[Aim of the exercise]: Restate the following entries exactly. Keep the pictures out.
*** Records ***
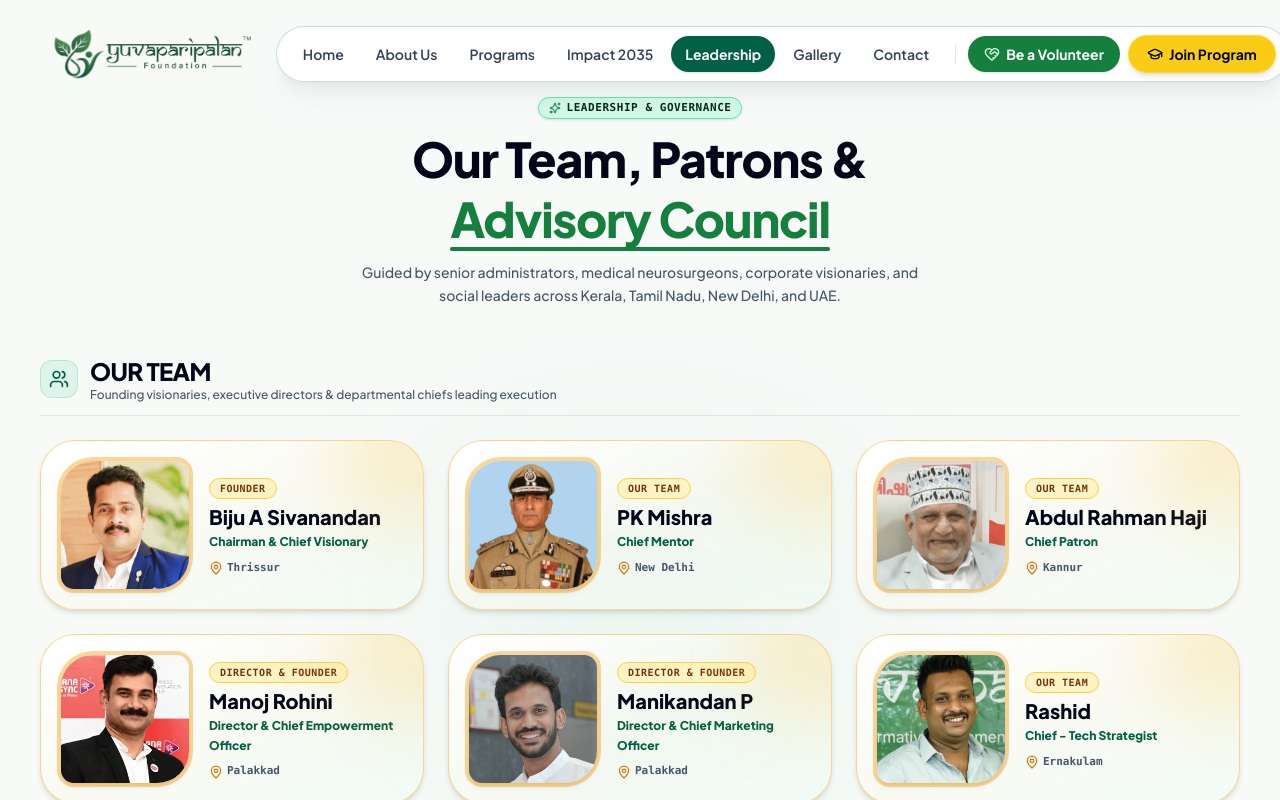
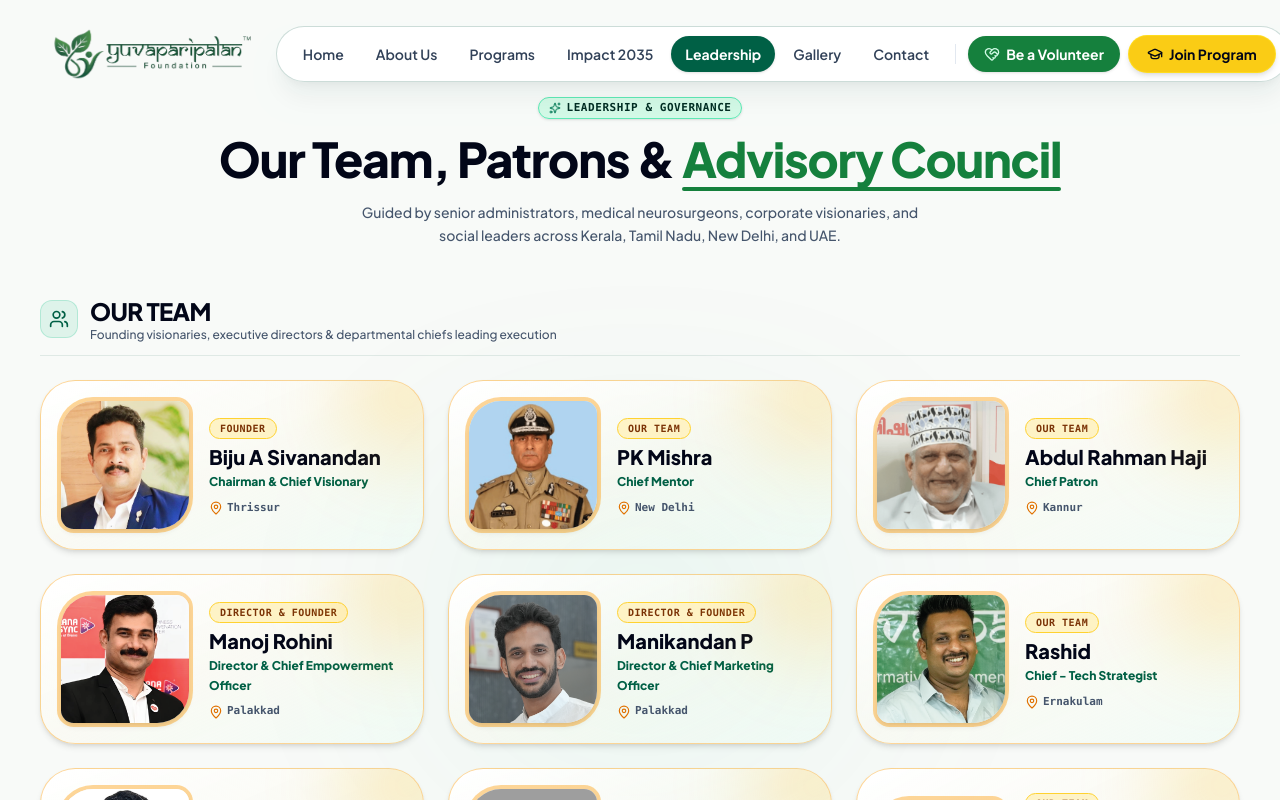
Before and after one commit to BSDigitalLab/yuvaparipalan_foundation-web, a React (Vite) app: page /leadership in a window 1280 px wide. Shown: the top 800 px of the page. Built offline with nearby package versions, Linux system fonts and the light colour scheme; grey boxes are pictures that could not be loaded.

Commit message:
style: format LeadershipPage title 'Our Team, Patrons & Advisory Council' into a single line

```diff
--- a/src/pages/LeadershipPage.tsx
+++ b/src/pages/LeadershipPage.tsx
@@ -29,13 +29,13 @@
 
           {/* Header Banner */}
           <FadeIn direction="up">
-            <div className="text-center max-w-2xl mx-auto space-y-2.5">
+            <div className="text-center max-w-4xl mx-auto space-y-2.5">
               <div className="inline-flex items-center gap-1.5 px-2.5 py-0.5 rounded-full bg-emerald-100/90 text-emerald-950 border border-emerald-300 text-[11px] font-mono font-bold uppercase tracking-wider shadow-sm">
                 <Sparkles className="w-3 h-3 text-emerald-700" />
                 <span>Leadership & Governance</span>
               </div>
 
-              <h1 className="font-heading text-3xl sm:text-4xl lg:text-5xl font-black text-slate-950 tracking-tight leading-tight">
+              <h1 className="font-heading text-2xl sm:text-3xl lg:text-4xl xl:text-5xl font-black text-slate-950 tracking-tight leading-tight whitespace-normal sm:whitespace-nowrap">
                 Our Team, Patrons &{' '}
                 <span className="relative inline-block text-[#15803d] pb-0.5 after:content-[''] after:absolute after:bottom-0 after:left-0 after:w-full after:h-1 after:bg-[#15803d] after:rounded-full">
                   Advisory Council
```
*** End of Records ***
[Expected output]:
Before and after one commit to BSDigitalLab/yuvaparipalan_foundation-web, a React (Vite) app: page /leadership in a window 1280 px wide. Shown: the top 800 px of the page. Built offline with nearby package versions, Linux system fonts and the light colour scheme; grey boxes are pictures that could not be loaded.

Commit message:
style: format LeadershipPage title 'Our Team, Patrons & Advisory Council' into a single line

```diff
--- a/src/pages/LeadershipPage.tsx
+++ b/src/pages/LeadershipPage.tsx
@@ -29,13 +29,13 @@
 
           {/* Header Banner */}
           <FadeIn direction="up">
-            <div className="text-center max-w-2xl mx-auto space-y-2.5">
+            <div className="text-center max-w-4xl mx-auto space-y-2.5">
               <div className="inline-flex items-center gap-1.5 px-2.5 py-0.5 rounded-full bg-emerald-100/90 text-emerald-950 border border-emerald-300 text-[11px] font-mono font-bold uppercase tracking-wider shadow-sm">
                 <Sparkles className="w-3 h-3 text-emerald-700" />
                 <span>Leadership & Governance</span>
               </div>
 
-              <h1 className="font-heading text-3xl sm:text-4xl lg:text-5xl font-black text-slate-950 tracking-tight leading-tight">
+              <h1 className="font-heading text-2xl sm:text-3xl lg:text-4xl xl:text-5xl font-black text-slate-950 tracking-tight leading-tight whitespace-normal sm:whitespace-nowrap">
                 Our Team, Patrons &{' '}
                 <span className="relative inline-block text-[#15803d] pb-0.5 after:content-[''] after:absolute after:bottom-0 after:left-0 after:w-full after:h-1 after:bg-[#15803d] after:rounded-full">
                   Advisory Council
```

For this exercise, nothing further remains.